WORK INSTRUCTION: Within the entries below, find every line that has the string "QLineEdit", then copy it.

[Dataset records]
--------------------------------

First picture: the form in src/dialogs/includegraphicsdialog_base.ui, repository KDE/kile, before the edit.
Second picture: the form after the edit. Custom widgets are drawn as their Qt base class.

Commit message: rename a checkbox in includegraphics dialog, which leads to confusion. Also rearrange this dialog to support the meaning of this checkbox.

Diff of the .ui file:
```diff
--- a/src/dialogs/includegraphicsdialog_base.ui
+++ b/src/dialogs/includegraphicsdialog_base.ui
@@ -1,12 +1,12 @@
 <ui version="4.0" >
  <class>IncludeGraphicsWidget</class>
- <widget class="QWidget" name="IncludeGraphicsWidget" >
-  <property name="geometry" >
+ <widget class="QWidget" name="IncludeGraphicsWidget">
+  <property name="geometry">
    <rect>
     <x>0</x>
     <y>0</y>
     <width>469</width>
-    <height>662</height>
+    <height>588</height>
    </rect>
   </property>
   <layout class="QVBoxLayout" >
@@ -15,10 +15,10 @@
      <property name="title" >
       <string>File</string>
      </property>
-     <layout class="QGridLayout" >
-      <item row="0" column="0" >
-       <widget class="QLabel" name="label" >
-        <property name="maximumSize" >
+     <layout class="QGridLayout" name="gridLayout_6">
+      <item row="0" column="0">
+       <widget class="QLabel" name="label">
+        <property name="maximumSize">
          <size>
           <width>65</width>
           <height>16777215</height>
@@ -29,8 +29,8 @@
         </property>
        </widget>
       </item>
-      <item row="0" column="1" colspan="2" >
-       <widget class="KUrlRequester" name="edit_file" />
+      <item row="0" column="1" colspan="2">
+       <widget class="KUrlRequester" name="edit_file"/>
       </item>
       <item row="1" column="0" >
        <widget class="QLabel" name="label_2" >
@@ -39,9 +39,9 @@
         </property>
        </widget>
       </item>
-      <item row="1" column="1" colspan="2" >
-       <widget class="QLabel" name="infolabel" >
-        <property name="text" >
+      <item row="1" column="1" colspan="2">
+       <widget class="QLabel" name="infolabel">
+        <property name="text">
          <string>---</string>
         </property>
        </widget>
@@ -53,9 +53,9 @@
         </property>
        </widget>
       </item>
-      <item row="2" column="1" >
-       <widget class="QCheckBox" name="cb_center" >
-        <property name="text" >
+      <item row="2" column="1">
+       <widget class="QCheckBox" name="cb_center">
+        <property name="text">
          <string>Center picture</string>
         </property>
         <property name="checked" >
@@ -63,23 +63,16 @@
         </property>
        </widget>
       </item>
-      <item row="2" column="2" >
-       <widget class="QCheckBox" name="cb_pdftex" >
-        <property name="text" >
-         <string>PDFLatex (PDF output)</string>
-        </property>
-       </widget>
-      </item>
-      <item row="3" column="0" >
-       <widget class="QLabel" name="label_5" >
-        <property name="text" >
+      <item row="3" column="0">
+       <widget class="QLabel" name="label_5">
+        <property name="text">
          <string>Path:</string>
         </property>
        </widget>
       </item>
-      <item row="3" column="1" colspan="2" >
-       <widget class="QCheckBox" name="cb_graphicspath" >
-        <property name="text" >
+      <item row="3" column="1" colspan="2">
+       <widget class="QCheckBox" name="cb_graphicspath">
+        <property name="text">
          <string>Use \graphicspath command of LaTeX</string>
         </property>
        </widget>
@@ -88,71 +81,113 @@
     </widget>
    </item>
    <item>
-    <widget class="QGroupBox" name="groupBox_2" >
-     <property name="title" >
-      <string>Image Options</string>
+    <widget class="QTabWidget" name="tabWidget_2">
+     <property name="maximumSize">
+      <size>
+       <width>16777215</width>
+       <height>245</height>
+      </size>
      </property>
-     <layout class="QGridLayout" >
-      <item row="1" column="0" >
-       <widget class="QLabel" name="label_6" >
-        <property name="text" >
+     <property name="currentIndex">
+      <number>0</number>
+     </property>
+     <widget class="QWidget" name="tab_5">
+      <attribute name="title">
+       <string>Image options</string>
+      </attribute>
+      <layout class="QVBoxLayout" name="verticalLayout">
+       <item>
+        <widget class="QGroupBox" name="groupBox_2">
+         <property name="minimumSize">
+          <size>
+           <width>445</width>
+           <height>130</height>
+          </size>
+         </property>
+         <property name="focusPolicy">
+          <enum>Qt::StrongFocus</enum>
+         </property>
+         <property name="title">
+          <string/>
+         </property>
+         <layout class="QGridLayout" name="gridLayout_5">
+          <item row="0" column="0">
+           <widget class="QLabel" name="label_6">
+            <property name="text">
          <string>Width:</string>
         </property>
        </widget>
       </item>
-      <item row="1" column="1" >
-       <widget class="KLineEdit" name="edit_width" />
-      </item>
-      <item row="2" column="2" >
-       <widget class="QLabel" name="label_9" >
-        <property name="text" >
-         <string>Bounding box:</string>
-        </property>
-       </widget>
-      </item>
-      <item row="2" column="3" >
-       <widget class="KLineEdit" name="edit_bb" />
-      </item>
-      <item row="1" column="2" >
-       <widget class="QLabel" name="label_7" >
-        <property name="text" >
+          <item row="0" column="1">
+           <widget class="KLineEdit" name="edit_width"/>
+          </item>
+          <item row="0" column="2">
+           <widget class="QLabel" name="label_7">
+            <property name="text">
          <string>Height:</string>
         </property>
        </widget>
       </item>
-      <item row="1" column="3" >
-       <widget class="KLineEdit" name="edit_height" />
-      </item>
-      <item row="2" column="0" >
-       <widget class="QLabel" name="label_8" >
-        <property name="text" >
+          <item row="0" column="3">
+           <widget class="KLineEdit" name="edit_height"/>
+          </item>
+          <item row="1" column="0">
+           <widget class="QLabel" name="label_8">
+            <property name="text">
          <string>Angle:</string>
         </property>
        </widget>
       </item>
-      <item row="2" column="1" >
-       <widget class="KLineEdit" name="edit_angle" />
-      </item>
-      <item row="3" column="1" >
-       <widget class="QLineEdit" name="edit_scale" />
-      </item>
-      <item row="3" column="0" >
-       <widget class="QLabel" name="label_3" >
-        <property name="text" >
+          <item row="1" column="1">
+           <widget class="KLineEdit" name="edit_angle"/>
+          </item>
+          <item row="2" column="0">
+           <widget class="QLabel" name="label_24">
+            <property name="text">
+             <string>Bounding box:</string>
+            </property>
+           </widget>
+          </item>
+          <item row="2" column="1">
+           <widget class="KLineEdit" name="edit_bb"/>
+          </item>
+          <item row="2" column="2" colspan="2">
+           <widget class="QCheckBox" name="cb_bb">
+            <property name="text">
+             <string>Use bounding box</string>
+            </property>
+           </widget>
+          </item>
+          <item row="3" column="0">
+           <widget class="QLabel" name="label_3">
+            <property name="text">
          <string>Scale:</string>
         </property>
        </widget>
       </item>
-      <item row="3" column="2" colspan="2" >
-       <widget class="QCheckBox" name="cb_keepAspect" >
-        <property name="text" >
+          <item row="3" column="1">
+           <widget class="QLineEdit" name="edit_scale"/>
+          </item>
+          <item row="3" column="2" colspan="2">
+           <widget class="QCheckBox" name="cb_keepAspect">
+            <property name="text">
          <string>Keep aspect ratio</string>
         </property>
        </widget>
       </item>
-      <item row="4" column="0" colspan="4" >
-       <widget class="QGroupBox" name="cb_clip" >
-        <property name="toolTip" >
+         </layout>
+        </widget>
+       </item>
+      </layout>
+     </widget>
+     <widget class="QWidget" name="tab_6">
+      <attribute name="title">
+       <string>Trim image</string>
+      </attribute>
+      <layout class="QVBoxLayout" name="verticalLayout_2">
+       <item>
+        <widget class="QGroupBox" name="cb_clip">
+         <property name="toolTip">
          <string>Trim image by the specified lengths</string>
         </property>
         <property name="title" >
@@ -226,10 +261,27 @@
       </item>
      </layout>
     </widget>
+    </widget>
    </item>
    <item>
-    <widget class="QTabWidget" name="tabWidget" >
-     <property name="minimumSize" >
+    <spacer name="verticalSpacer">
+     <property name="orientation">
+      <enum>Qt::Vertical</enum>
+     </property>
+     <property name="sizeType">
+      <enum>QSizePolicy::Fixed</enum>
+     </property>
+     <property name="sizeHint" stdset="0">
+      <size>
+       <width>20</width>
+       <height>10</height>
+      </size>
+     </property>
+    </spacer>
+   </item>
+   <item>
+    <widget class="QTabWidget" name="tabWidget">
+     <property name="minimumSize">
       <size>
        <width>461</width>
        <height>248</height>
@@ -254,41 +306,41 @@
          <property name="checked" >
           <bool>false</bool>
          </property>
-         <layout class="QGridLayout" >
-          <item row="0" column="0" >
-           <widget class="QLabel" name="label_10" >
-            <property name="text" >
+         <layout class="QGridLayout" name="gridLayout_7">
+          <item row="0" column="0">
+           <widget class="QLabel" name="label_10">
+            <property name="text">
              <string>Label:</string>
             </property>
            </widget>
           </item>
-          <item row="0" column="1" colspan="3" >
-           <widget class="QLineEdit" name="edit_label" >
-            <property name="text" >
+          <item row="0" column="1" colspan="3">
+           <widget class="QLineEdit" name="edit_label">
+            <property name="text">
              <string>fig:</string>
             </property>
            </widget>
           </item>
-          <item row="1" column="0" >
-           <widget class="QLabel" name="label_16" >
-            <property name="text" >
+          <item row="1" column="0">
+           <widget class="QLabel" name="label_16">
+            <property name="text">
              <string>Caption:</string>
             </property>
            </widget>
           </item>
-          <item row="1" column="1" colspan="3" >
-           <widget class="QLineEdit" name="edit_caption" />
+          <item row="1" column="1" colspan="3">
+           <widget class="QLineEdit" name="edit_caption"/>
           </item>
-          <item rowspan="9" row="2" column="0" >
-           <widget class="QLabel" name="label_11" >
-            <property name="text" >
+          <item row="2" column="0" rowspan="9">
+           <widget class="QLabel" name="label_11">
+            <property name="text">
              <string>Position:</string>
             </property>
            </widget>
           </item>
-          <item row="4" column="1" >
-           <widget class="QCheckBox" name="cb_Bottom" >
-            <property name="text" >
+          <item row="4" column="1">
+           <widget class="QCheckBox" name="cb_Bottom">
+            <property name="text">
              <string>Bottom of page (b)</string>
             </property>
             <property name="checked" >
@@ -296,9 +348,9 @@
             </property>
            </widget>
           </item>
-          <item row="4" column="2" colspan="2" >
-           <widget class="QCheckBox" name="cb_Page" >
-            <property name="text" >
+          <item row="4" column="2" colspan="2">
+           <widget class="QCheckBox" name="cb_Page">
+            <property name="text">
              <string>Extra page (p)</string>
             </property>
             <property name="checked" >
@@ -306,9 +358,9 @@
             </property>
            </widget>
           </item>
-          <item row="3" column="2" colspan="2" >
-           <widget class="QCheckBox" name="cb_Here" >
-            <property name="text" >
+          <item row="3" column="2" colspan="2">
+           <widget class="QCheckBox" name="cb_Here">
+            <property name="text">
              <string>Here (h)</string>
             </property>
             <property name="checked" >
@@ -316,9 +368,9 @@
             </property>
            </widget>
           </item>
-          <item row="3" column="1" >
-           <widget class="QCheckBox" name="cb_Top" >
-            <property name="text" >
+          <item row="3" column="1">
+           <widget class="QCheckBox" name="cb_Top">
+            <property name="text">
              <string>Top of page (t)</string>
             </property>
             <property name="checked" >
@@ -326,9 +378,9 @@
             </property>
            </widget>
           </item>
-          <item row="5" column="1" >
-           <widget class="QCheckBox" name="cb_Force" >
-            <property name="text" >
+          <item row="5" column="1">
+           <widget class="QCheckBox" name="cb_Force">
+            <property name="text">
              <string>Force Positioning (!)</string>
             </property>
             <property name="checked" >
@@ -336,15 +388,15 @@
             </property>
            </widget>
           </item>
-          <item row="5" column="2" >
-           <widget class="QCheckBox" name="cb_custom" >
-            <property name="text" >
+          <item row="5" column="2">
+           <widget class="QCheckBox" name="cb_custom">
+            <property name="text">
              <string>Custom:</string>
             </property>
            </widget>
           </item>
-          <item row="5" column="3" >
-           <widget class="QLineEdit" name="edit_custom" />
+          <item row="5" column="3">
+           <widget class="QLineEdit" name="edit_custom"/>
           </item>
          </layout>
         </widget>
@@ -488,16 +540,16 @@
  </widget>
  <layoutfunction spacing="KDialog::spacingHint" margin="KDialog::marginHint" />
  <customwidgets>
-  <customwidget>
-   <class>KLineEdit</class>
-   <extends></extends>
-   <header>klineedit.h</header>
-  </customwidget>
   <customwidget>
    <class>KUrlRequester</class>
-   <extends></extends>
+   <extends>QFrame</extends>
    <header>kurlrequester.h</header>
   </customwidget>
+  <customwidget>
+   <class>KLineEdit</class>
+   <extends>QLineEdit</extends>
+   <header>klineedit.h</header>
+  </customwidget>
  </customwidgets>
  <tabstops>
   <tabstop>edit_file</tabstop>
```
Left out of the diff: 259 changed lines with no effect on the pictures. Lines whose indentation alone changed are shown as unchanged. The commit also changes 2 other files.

--------------------------------

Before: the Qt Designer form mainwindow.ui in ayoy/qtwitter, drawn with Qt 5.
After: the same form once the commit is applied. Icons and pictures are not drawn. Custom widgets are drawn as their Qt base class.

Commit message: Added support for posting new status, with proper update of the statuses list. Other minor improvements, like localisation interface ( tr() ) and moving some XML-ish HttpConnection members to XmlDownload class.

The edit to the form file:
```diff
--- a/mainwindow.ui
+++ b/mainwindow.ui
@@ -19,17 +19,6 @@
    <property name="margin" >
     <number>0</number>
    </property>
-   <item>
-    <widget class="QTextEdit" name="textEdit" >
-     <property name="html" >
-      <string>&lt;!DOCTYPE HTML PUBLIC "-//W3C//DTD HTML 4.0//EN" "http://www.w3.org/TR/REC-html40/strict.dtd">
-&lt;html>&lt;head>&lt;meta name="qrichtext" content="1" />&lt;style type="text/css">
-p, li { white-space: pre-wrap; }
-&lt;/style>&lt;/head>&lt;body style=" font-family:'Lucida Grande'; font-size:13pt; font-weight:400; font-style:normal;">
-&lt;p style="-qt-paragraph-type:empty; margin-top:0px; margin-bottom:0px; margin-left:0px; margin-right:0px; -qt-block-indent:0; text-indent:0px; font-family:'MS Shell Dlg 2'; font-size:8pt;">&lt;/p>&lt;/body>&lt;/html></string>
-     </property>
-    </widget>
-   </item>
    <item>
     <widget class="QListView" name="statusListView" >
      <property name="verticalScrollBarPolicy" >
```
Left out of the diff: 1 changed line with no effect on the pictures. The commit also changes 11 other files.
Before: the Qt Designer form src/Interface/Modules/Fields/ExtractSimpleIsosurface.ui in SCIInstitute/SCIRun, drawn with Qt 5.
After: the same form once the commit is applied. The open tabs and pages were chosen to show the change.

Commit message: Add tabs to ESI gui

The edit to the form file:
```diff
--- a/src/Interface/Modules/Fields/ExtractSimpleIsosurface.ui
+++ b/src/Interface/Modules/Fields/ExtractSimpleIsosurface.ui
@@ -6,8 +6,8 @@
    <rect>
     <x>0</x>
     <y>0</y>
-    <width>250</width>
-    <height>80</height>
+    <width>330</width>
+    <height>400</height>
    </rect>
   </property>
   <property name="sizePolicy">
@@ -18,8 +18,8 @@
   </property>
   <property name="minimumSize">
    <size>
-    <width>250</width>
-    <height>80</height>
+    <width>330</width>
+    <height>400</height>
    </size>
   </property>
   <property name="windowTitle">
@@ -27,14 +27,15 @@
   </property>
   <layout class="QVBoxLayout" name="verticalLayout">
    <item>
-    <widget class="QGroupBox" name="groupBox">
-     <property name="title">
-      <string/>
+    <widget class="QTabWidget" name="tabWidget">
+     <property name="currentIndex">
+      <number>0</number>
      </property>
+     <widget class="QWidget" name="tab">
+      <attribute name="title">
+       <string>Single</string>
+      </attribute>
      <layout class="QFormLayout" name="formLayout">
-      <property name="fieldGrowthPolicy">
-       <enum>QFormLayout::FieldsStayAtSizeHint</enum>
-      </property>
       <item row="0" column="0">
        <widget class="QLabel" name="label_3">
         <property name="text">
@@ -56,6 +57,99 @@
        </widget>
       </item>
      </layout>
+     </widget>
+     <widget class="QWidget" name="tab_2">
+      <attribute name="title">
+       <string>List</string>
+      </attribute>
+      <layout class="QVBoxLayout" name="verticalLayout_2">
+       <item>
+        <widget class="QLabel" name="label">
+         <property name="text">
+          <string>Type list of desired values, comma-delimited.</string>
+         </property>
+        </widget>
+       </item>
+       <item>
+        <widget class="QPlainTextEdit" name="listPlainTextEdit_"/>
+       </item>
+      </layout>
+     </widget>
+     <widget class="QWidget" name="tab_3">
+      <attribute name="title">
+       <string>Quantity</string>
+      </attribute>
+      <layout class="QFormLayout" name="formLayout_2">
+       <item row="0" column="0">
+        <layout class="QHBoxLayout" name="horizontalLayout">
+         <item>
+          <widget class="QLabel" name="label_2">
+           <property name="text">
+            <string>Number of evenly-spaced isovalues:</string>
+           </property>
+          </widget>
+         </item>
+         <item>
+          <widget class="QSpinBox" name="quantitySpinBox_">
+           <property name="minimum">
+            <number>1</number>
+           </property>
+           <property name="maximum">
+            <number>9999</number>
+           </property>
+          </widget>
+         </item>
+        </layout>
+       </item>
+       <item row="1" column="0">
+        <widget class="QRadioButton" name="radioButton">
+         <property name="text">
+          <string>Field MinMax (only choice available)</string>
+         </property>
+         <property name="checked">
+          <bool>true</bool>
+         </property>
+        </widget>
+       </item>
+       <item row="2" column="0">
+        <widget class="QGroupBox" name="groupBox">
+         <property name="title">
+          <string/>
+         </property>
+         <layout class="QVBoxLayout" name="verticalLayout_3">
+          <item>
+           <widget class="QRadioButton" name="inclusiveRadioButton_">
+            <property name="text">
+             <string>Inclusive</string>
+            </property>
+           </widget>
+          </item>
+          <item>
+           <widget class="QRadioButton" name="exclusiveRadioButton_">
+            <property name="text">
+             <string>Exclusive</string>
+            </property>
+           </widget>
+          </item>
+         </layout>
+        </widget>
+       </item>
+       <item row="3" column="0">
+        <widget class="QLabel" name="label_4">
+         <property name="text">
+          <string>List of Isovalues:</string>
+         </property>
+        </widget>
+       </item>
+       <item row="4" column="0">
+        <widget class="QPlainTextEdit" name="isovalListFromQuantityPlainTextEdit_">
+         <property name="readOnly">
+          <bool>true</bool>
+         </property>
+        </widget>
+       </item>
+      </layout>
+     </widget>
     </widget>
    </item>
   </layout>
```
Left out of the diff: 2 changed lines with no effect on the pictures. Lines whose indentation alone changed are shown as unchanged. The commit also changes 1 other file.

--------------------------------

ANSWER TO THIS EXERCISE:
-       <widget class="QLineEdit" name="edit_scale" />
+           <widget class="QLineEdit" name="edit_scale"/>
-           <widget class="QLineEdit" name="edit_label" >
+           <widget class="QLineEdit" name="edit_label">
-           <widget class="QLineEdit" name="edit_caption" />
+           <widget class="QLineEdit" name="edit_caption"/>
-           <widget class="QLineEdit" name="edit_custom" />
+           <widget class="QLineEdit" name="edit_custom"/>
+   <extends>QLineEdit</extends>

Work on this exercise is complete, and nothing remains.